DATA FOR THIS TASK:
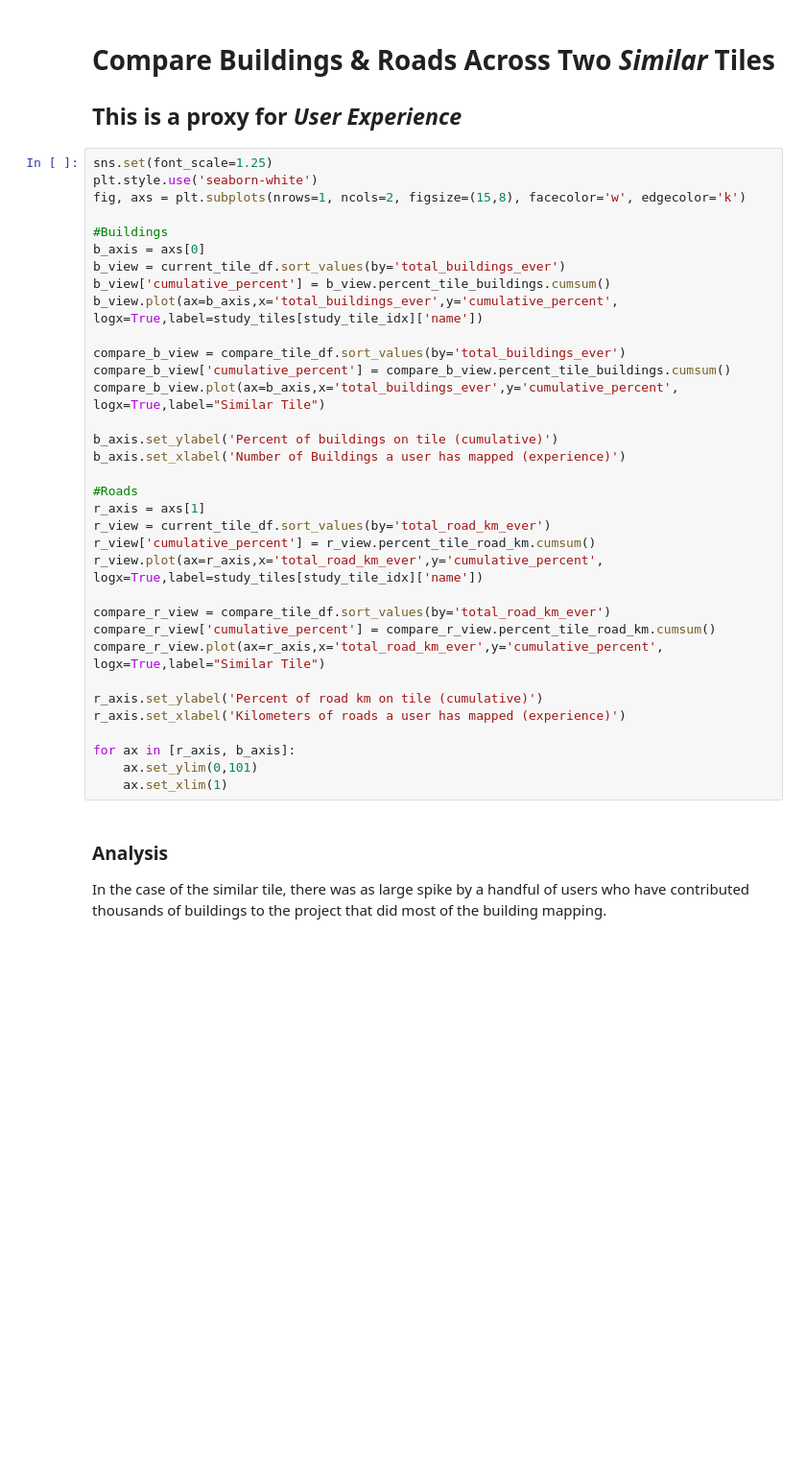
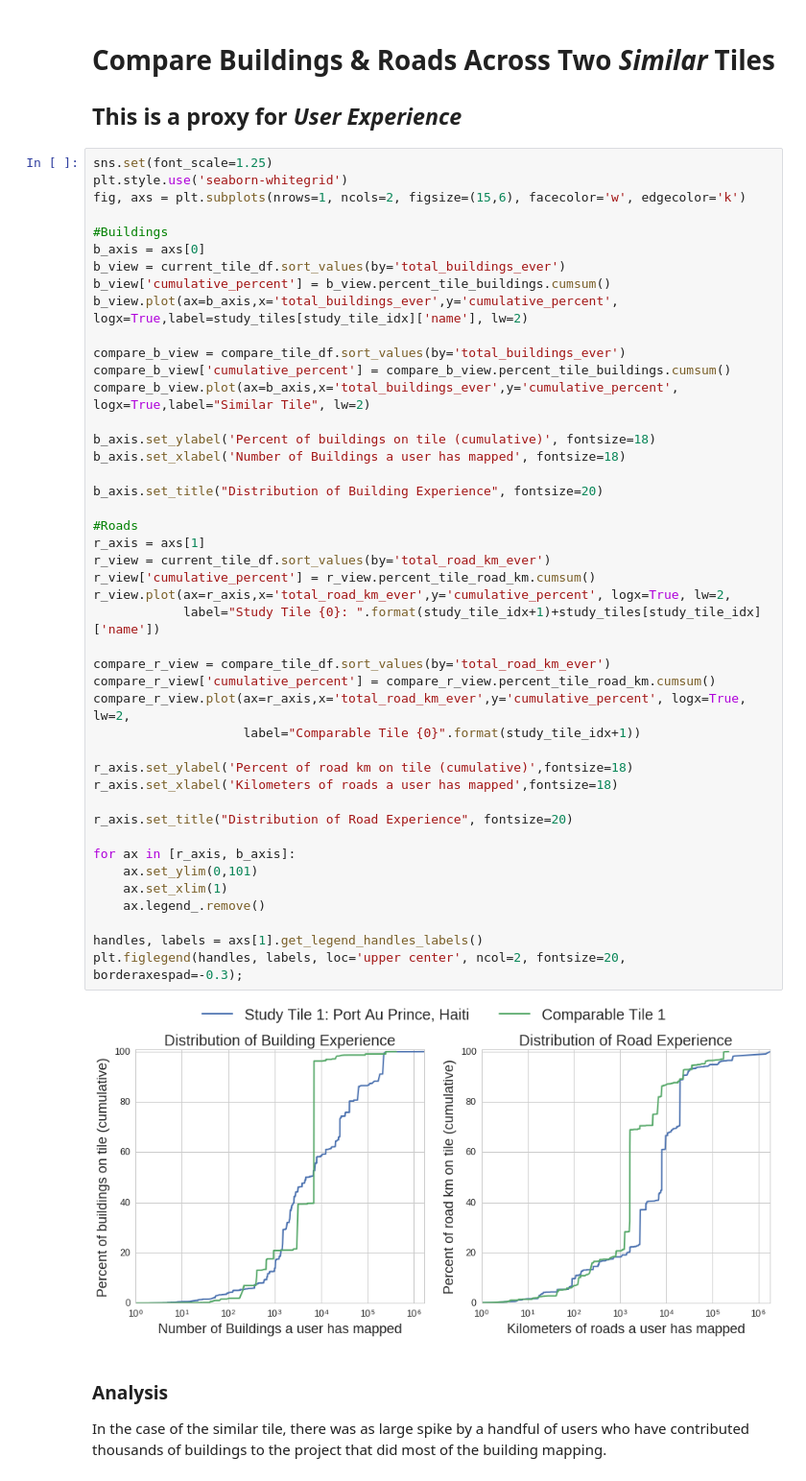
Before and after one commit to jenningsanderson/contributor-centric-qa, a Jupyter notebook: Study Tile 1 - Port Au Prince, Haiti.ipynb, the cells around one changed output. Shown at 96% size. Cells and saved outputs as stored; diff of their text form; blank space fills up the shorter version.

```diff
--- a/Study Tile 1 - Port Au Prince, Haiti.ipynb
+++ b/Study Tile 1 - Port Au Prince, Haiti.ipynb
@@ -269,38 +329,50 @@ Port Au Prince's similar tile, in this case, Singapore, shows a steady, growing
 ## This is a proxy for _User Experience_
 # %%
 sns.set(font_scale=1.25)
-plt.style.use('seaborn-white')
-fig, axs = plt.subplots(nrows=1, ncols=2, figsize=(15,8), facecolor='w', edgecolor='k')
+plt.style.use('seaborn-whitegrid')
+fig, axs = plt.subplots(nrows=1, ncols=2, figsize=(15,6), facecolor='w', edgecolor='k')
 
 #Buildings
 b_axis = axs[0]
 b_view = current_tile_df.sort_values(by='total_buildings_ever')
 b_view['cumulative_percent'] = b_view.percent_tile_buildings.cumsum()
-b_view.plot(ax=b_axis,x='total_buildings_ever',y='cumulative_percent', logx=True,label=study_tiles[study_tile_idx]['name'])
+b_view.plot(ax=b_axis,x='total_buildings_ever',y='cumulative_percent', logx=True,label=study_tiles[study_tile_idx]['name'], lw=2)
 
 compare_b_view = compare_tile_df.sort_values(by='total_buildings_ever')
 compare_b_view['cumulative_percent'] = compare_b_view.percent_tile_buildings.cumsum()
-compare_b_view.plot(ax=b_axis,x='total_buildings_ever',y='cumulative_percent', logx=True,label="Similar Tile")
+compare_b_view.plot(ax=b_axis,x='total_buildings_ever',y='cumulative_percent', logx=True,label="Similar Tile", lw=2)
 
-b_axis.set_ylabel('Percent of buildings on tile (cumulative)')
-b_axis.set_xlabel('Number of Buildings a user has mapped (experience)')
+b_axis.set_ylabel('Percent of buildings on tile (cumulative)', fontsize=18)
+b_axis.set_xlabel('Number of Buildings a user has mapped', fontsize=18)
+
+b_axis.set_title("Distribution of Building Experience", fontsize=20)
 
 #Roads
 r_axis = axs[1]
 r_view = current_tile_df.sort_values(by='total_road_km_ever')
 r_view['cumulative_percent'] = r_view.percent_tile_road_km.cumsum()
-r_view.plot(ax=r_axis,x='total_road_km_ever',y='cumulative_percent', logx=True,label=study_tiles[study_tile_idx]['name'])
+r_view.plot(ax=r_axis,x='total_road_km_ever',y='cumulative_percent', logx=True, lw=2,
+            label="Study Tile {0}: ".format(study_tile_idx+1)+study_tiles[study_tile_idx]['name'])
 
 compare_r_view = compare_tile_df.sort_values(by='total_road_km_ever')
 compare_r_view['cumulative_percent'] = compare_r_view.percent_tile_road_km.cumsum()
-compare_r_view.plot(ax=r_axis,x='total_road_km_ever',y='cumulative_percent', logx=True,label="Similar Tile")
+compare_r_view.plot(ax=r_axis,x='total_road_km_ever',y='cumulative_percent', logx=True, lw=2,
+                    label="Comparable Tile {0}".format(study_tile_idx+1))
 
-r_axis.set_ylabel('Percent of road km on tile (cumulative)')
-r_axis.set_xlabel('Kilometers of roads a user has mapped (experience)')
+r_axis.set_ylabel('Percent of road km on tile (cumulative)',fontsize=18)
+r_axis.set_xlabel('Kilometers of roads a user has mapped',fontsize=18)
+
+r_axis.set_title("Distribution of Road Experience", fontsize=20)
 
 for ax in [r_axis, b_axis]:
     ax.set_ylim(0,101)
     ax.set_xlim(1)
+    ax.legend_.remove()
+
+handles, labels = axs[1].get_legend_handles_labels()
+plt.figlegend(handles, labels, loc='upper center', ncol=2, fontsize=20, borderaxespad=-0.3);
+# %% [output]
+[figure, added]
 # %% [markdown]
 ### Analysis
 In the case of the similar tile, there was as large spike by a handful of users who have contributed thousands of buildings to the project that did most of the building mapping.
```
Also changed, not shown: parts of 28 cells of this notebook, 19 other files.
==
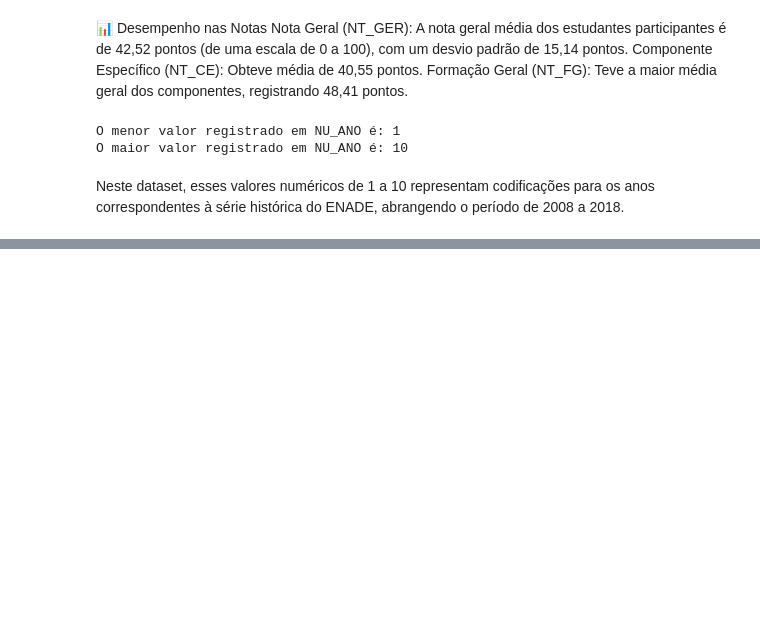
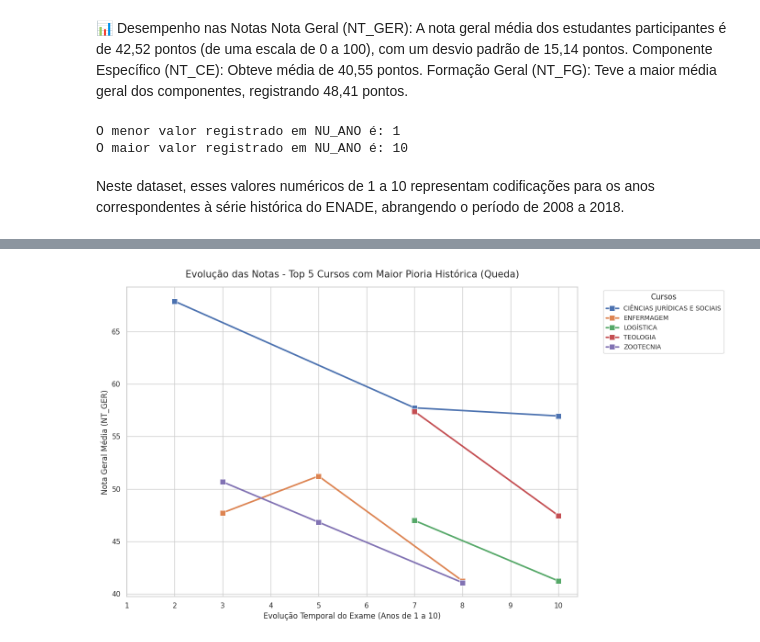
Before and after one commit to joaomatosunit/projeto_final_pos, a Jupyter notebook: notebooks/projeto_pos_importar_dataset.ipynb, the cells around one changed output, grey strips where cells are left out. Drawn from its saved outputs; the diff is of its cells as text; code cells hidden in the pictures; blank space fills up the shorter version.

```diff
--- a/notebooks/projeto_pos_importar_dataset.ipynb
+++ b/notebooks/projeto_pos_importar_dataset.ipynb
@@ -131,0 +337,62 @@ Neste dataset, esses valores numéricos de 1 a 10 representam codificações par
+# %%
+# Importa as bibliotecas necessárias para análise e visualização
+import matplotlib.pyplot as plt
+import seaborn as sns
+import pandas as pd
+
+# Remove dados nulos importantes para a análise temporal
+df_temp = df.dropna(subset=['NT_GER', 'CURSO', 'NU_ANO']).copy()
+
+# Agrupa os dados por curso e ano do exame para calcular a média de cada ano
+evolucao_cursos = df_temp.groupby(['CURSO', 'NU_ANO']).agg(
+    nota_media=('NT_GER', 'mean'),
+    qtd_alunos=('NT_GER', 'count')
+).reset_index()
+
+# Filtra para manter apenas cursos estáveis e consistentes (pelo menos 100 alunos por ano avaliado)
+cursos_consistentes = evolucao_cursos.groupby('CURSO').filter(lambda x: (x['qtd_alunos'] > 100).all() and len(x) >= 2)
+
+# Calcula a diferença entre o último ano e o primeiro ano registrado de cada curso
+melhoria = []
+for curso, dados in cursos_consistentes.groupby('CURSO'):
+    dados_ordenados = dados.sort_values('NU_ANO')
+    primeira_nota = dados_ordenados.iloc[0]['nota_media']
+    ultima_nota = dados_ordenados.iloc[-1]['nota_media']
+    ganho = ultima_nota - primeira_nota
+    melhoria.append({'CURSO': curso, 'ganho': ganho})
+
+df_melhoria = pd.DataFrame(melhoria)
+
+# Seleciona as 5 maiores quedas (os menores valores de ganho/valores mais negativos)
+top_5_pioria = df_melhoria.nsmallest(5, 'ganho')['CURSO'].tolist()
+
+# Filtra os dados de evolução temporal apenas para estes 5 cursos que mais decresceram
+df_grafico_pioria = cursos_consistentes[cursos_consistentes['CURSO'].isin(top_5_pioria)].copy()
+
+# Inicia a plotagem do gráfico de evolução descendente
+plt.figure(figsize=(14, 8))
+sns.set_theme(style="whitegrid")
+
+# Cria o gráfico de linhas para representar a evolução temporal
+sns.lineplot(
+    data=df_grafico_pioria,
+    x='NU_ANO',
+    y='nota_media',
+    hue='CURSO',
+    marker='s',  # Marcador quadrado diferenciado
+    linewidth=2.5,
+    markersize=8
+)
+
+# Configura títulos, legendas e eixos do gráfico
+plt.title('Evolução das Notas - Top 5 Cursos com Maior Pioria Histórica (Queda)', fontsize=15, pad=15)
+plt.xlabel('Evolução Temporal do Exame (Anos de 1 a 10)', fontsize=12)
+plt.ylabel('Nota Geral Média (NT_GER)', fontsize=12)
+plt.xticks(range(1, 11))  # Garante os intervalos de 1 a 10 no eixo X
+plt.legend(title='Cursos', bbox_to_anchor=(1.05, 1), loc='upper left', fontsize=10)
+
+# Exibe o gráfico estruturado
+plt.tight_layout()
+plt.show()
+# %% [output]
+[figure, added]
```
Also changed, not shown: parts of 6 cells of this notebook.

WHAT YOU NEED TO DO:
Every line of the records in which the string "cada" is found should be counted, and only the count returned.

ANSWER SPACE:
2